1) The indeterminate (Diophantine) equation


whose coefficients $a$, $b$ and $c$ are pairwise coprime integers, square-free and not all of the same sign, has a non-zero rational solution if and only if all following three congruences are solvable:




The question of representing the zeros of an arbitrary ternary quadratic form with rational coefficients reduces to Legendre's theorem.

It was proved by A.M. Legendre in 1785.

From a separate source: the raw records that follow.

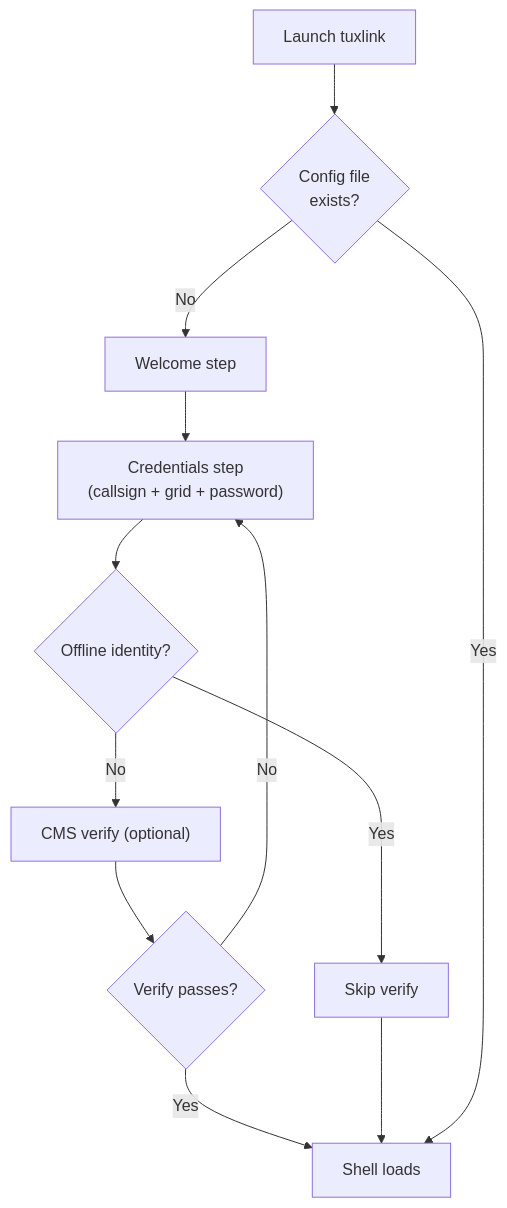
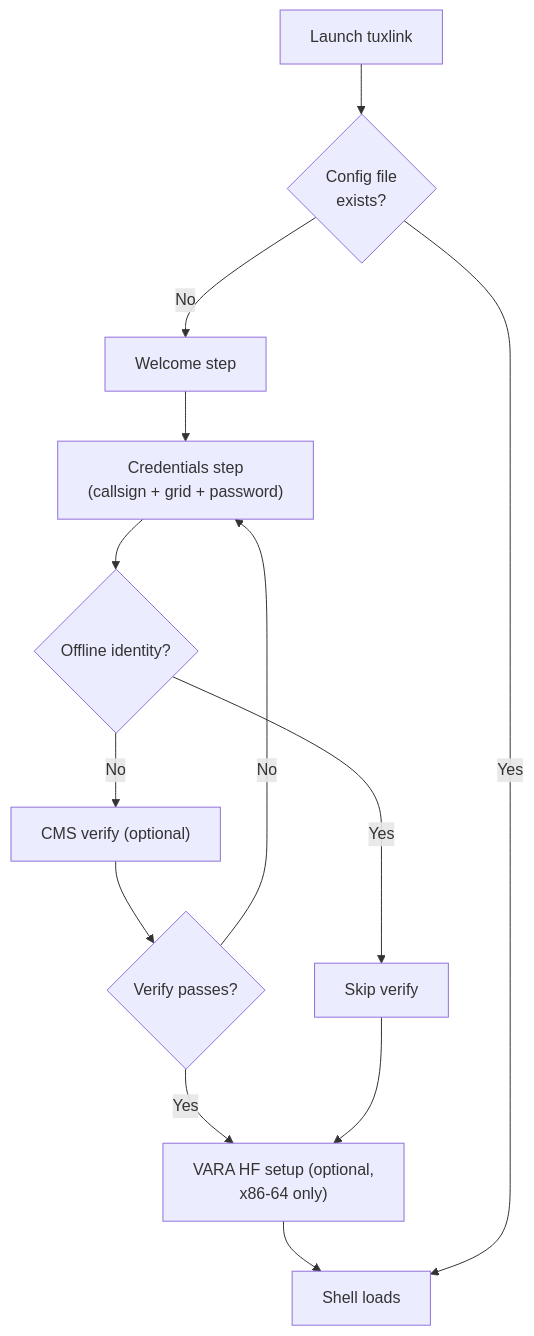
Before and after one commit to cameronzucker/tuxlink: the diagram in docs/user-guide/02-first-launch-wizard.md, drawn with Mermaid. The commit also changed other lines of this file and 9 other files, not shown here.

````diff
--- a/docs/user-guide/02-first-launch-wizard.md
+++ b/docs/user-guide/02-first-launch-wizard.md
@@ -41,20 +56,22 @@
 ```mermaid
 flowchart TD
     A["Launch tuxlink"]
     B{"Config file<br/>exists?"}
     C["Welcome step"]
     D["Credentials step<br/>(callsign + grid + password)"]
     E{"Offline identity?"}
     F["CMS verify (optional)"]
     G{"Verify passes?"}
     H["Skip verify"]
+    V["VARA HF setup (optional,<br/>x86-64 only)"]
     I["Shell loads"]
 
     A --> B
     B -- "No" --> C --> D --> E
     E -- "No" --> F --> G
-    G -- "Yes" --> I
+    G -- "Yes" --> V
     G -- "No" --> D
-    E -- "Yes" --> H --> I
+    E -- "Yes" --> H --> V
+    V --> I
     B -- "Yes" --> I
 ```
````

[1] Z.I. Borevich, I.R. Shafarevich, "Number theory" , Acad. Press (1966) pp. Chapt. 1. Par. 7 (Translated from Russian) (German translation: Birkhäuser, 1966) MR0195803 Zbl 0145.04902

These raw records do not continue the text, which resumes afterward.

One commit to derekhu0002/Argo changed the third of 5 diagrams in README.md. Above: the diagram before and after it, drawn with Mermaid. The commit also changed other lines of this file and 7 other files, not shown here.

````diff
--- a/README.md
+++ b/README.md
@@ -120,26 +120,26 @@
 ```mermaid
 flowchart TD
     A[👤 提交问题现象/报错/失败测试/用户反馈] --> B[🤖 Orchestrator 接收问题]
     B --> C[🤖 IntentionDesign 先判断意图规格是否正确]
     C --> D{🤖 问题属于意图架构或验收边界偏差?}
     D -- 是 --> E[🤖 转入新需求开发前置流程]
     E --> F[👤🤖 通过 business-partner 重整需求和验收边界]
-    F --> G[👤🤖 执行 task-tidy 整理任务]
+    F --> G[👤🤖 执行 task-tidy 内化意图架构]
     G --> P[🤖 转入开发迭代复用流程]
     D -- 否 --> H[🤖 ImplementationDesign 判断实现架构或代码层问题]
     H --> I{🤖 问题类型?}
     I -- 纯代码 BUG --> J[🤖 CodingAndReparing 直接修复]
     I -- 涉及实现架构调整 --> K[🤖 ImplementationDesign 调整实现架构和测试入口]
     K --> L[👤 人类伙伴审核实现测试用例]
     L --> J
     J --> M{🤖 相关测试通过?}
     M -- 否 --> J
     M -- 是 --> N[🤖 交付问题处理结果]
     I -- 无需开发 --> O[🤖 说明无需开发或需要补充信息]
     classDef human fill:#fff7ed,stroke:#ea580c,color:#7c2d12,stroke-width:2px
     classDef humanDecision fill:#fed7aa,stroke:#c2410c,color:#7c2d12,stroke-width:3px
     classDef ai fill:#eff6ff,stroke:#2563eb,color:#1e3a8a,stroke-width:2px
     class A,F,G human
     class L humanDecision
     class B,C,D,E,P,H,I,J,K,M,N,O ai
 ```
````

Legendre's theorem is an essential part of the Hasse–Minkowski theorem on rational quadratic forms (cf. Quadratic form).


2) The sum of the angles of a triangle cannot exceed two right angles.

3) If the sum of the angles of one triangle is equal to two right angles, then the sum of the angles of any other triangle is equal to two right angles.

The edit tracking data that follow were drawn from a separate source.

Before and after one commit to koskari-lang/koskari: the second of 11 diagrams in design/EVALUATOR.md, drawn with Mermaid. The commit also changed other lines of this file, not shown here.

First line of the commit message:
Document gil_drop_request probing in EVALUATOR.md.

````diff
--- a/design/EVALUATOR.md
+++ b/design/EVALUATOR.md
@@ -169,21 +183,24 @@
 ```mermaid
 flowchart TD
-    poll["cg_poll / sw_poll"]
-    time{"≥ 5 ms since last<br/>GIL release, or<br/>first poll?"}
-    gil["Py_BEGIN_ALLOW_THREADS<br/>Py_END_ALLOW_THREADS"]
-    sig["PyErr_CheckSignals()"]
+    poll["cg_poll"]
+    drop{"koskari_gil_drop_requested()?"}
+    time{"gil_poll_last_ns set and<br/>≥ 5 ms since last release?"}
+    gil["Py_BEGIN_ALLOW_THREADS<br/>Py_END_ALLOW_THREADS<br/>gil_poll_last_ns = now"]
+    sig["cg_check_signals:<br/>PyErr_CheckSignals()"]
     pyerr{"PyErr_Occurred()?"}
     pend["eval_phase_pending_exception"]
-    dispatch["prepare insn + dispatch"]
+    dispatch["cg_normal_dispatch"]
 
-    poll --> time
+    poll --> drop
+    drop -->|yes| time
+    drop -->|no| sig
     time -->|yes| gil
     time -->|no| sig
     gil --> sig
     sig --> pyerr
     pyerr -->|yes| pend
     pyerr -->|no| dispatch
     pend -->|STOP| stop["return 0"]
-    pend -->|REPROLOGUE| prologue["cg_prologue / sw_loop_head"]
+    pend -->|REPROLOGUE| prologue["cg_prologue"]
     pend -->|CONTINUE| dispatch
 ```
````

Theorems 2) and 3) were proved by A.M. Legendre in 1800 and 1833 in attempts to justify Euclid's parallelism postulate (cf. Fifth postulate). Similar assertions were established by G. Saccheri (see Saccheri quadrangle).


[1] V.F. Kagan, "Foundations of geometry" , 1 , Moscow-Leningrad (1949) (In Russian) MR0040672 Zbl 0049.38001
[2] A.V. Pogorelov, "Lectures on the foundations of geometry" , Noordhoff (1966) (Translated from Russian) MR0203551 Zbl 0141.36702
[a1] N.V. Efimov, "Höhere Geometrie" , Deutsch. Verlag Wissenschaft. (1960) (Translated from Russian) MR0120537 Zbl 0211.23702 Zbl 0101.37601 Zbl 0052.37103 Zbl 0036.10002 Zbl 0061.31610
[a2] A.P. Norden, "Elementare Einführung in die Lobatschewskische Geometrie" , Deutsch. Verlag Wissenschaft. (1958) (Translated from Russian) MR0094759 Zbl 0079.36403

A.B. Ivanov

How to Cite This Entry:
Legendre theorem. Encyclopedia of Mathematics. URL:
This article was adapted from an original article by Yu.V. Nesterenko (originator), which appeared in Encyclopedia of Mathematics - ISBN 1402006098. See original article